Organisations with the appetite, capacity, and opportunity of economies of scale may invest in either developing or acquiring the means to connect, collect, analyse, and act on information that will enable them to manage their assets in an optimal way. Many would already have some of the dependencies in place. For example, suitable instrumentation, a data historian, a manufacturing execution system, a workflow system, and a maintenance workorder system. For organisations in this bracket only the analytics component would be required in order to start gaining competitive advantage from advanced asset monitoring.
In the case of a supplier of manufacturing equipment or other products or services that want to gain competitive advantage and increased market share, or simply avoid disruption, it may very well be the best option to partner with an existing, leading vendor of a complete, hardware agnostic suite of asset performance software that can be integrated with their hardware, and possibly with that of their customers. This would allow the manufacturer to focus on their own core business, whilst still offering customers a great user experience.
Further, if optimising AI can be used, the vendor would be able to exploit the (big) data collected from its customer base to optimise asset reliability and maintenance costs. This means that, say you manufactured some sort of equipment that needs periodic maintenance, you can build prescriptive analytics (AI domain) models to minimise the overall cost of maintenance needed for a given level of service. As a supplier, you can then decide how you want to best use this new value – do you want to leverage it for bigger market share by passing some of it through to your customer base, or do you want to leverage it for higher margins? Probably a bit of both.
There may also be an opportunity for the emergence of aggregators, that have back-to-back partnerships with asset performance management software vendors, that provide the integration of remote, cloud-based asset information services to technology vendors and manufacturers.
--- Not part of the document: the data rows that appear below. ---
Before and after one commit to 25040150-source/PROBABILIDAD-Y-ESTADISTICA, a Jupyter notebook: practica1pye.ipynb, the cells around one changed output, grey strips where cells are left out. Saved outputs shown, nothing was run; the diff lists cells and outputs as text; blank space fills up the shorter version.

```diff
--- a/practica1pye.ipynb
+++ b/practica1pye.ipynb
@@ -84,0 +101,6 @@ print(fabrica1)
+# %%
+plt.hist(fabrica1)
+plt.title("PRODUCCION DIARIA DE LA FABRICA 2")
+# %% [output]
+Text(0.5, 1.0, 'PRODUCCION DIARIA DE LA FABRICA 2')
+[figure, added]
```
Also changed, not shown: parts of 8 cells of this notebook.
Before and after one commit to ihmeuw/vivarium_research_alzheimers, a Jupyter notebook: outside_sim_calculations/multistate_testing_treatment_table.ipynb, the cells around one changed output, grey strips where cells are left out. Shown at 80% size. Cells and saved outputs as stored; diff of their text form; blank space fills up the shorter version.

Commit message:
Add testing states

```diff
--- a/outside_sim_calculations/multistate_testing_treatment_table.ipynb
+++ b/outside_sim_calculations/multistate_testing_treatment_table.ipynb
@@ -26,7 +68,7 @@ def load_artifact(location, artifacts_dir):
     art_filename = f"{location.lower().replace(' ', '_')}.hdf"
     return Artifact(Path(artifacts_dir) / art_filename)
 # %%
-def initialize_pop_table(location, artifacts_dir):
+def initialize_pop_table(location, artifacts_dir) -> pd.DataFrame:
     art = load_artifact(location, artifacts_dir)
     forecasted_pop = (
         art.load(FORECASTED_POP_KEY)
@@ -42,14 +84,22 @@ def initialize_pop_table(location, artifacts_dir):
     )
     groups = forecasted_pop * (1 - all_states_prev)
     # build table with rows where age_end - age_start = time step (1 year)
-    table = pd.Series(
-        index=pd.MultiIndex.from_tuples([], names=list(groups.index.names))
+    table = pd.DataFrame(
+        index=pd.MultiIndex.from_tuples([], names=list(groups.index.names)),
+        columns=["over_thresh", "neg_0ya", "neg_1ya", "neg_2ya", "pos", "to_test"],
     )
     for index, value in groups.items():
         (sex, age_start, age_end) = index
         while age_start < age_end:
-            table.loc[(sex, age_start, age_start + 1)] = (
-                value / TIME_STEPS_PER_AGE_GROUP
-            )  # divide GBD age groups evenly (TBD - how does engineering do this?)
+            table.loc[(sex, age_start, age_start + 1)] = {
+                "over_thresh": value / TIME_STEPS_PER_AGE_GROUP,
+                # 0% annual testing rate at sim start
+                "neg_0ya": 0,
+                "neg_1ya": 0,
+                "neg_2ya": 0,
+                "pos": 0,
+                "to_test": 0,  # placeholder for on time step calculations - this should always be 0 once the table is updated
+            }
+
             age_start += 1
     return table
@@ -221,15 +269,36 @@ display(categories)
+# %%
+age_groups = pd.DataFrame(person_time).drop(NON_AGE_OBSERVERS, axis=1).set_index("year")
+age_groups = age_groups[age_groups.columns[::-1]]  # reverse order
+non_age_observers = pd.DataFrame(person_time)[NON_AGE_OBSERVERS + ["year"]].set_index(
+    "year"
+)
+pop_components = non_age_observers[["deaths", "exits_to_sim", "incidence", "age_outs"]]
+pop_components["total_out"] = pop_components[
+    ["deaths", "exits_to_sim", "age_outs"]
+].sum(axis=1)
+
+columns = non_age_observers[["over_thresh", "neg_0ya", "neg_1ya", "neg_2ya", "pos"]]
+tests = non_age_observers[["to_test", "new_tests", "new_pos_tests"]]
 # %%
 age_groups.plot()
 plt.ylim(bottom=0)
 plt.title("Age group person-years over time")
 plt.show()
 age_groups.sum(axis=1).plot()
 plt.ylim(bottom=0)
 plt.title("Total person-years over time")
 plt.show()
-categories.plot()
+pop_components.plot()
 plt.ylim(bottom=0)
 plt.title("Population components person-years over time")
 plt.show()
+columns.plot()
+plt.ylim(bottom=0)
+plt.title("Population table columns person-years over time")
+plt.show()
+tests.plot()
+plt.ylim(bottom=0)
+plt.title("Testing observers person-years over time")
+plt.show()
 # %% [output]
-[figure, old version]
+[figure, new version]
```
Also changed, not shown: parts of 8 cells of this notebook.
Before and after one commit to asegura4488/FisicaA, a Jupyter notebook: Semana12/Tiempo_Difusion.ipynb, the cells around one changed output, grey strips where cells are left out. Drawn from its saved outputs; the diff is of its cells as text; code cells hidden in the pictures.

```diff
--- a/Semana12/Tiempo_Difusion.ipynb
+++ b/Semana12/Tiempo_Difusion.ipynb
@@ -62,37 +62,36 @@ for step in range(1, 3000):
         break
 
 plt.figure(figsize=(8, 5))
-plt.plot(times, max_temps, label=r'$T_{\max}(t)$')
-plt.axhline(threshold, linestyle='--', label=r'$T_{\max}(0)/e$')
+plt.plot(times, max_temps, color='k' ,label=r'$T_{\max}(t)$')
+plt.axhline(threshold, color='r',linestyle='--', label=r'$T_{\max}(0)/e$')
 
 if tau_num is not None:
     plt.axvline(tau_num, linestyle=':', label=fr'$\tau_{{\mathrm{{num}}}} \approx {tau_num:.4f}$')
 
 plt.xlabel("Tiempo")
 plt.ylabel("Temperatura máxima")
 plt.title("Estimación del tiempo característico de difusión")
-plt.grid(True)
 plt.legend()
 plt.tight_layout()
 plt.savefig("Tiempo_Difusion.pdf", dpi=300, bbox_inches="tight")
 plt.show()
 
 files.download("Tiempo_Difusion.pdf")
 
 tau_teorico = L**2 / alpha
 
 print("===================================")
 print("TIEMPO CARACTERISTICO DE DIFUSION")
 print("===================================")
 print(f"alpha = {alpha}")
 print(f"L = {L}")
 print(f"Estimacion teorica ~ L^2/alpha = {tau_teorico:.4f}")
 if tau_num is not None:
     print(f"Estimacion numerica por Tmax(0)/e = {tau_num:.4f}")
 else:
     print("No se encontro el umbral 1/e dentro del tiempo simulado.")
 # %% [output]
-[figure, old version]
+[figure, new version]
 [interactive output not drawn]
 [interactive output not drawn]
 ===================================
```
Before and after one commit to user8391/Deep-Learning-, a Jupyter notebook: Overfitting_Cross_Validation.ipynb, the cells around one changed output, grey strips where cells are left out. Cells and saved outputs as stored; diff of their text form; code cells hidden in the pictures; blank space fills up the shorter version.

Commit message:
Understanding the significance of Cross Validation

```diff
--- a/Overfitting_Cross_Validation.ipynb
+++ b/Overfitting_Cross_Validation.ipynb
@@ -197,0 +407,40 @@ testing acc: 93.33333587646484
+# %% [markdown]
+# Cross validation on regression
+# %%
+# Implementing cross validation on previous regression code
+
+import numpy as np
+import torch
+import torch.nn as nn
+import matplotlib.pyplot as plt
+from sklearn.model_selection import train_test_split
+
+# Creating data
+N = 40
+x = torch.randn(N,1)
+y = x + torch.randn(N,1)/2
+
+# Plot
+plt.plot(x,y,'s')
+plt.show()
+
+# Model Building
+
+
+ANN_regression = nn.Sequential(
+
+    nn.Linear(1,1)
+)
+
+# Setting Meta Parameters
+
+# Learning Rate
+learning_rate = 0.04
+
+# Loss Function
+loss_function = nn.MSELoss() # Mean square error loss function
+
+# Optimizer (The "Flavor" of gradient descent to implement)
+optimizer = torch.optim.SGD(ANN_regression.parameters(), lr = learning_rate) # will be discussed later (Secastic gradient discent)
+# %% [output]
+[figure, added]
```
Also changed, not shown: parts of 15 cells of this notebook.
These aggregators may have partnerships, or may even be, insurance companies, because with the types of models required to fully optimise the information value and the ultimate benefit gained by the end user, this can be thought of as a type of insurance – asset performance assurance.
As we can see, everybody in the value chain, from the end customer of the manufactured product right through to the OEM and insurer can benefit from this large new information driven opportunity, but companies that realise that the right software partners, with the right technology as well as industry insight, for rapid time to value as well as sustainable service, may emerge as early winners in this new competitive landscape.
Similarly, to me previous article on Steve Jobs, and why he may have been the greatest salesman of all time, this way of applying information and communication technology offers, at both the OEM and information services level, the opportunity of disruption at a global scale.